> [Provided entries]:

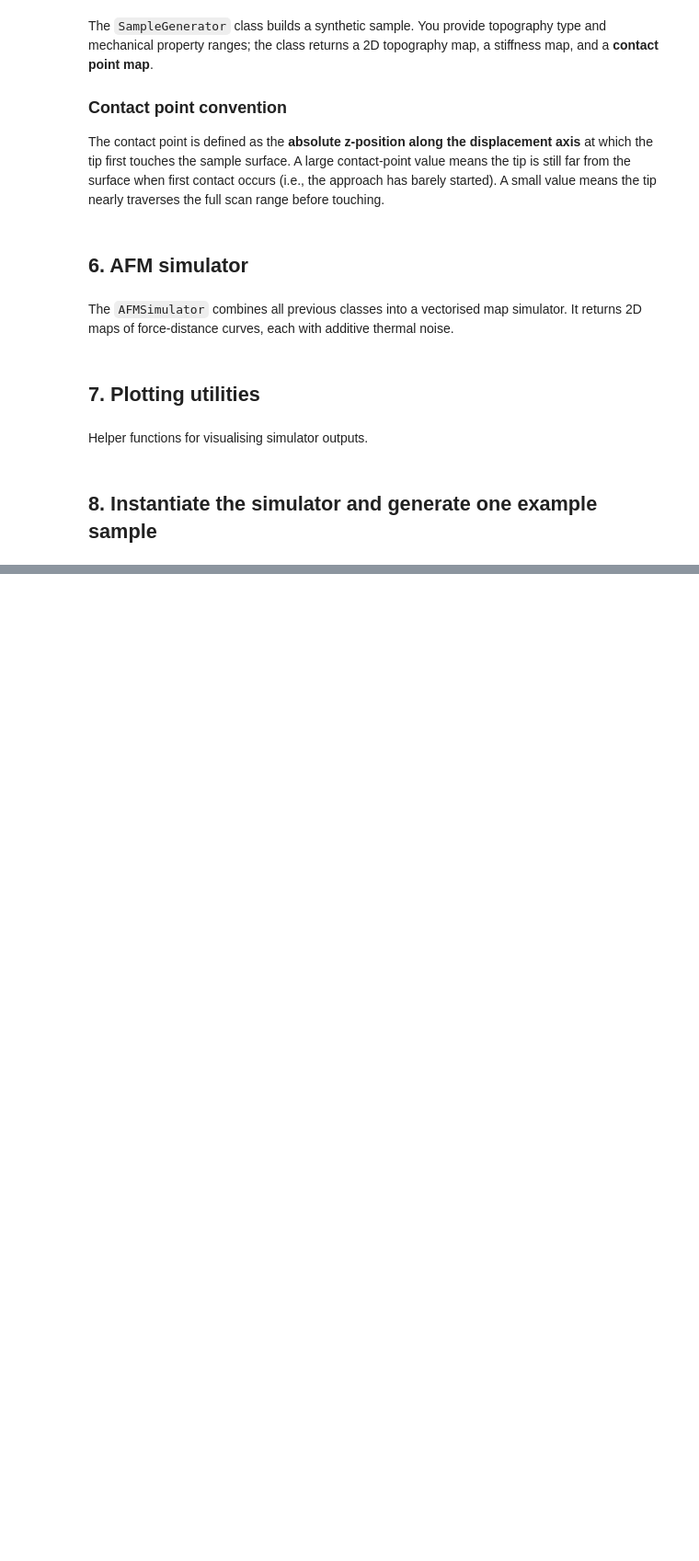
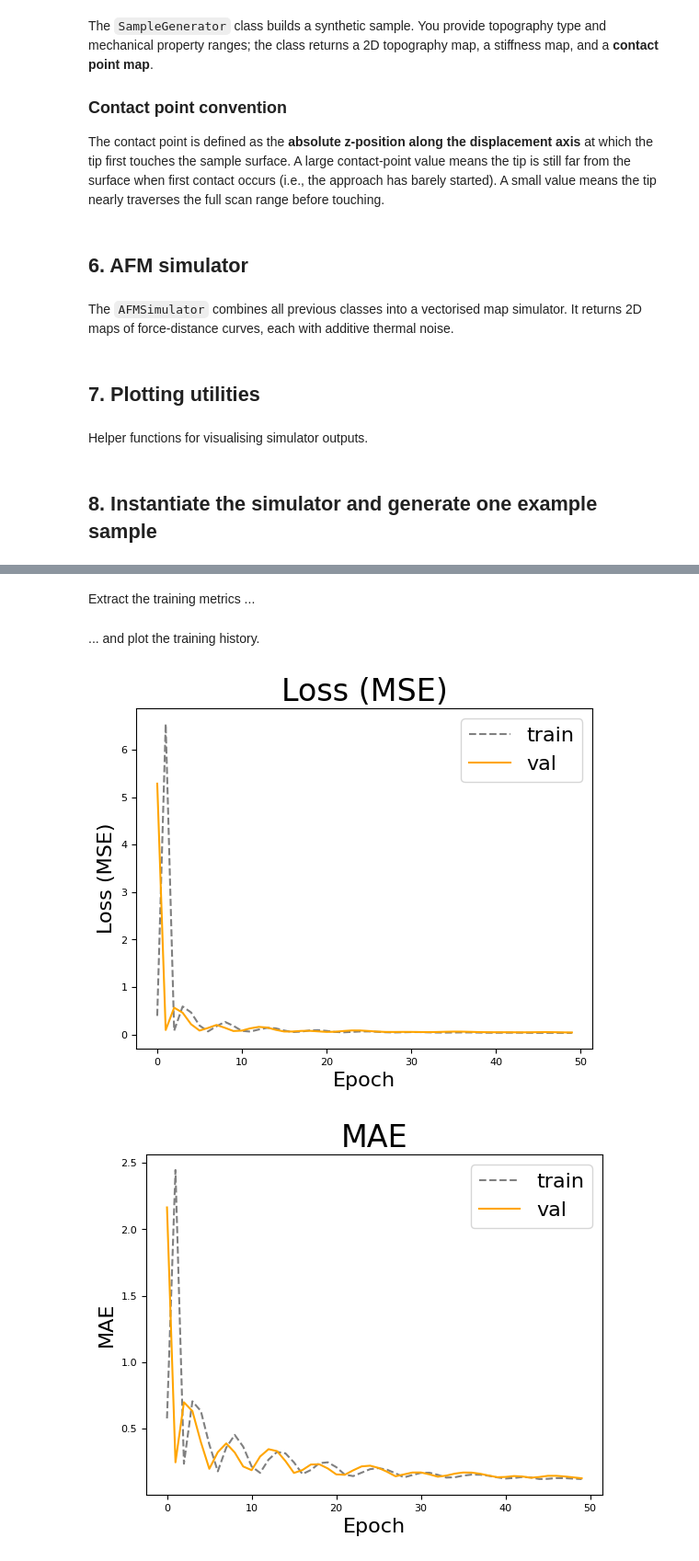
Before and after one commit to DeepTrackAI/ASAP, a Jupyter notebook: tutorial/EST/Part_3_AFM_simulation_draft.ipynb, the cells around one changed output, grey strips where cells are left out. Shown at 92% size. Saved outputs shown, nothing was run; the diff lists cells and outputs as text; code cells hidden in the pictures; blank space fills up the shorter version.

```diff
--- a/tutorial/EST/Part_3_AFM_simulation_draft.ipynb
+++ b/tutorial/EST/Part_3_AFM_simulation_draft.ipynb
@@ -1770,0 +1377,43 @@ Saved model to: models/afm_curve_cnn.pt
+# %% [markdown]
+Extract the training metrics ...
+# %%
+import pandas as pd
+
+version = 0
+logs = pd.read_csv(os.path.join("logs", "regressor", f"version_{version}",
+                             "metrics.csv"))
+
+# Group by epoch and extract train loss and MAE.
+train_epoch = logs[logs.train_loss_epoch.notnull()].epoch
+train_loss = logs[logs.train_loss_epoch.notnull()].train_loss_epoch
+train_mae = (logs[logs.trainMeanAbsoluteError_epoch.notnull()]
+             .trainMeanAbsoluteError_epoch)
+
+# Group by epoch and extract val loss and MAE.
+val_epoch = logs[logs.val_loss_epoch.notnull()].epoch
+val_loss = logs[logs.val_loss_epoch.notnull()].val_loss_epoch
+val_mae = (logs[logs.valMeanAbsoluteError_epoch.notnull()]
+           .valMeanAbsoluteError_epoch)
+# %% [markdown]
+... and plot the training history.
+# %%
+plt.plot(train_epoch, train_loss, label="train", c="gray", linestyle="--")
+plt.plot(val_epoch, val_loss, label="val", c="orange")
+plt.title("Loss (MSE)", fontsize=24)
+plt.xlabel("Epoch", fontsize=16)
+plt.ylabel("Loss (MSE)", fontsize=16)
+plt.tick_params(axis="both", which="major", labelsize=8)
+plt.legend(fontsize=16)
+plt.show()
+
+plt.plot(train_epoch, train_mae, label="train", c="gray", linestyle="--")
+plt.plot(val_epoch, val_mae, label="val", c="orange")
+plt.title("MAE", fontsize=24)
+plt.xlabel("Epoch", fontsize=16)
+plt.ylabel("MAE", fontsize=16)
+plt.tick_params(axis="both", which="major", labelsize=8)
+plt.legend(fontsize=16)
+plt.show()
+# %% [output]
+[figure, added]
+[figure, added]
```
Also changed, not shown: parts of 79 cells of this notebook.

> [Problem statement]: Locate the word "plot" in the records above, and return each line that has it.

> [Solution to this task]:
+... and plot the training history.
+plt.plot(train_epoch, train_loss, label="train", c="gray", linestyle="--")
+plt.plot(val_epoch, val_loss, label="val", c="orange")
+plt.plot(train_epoch, train_mae, label="train", c="gray", linestyle="--")
+plt.plot(val_epoch, val_mae, label="val", c="orange")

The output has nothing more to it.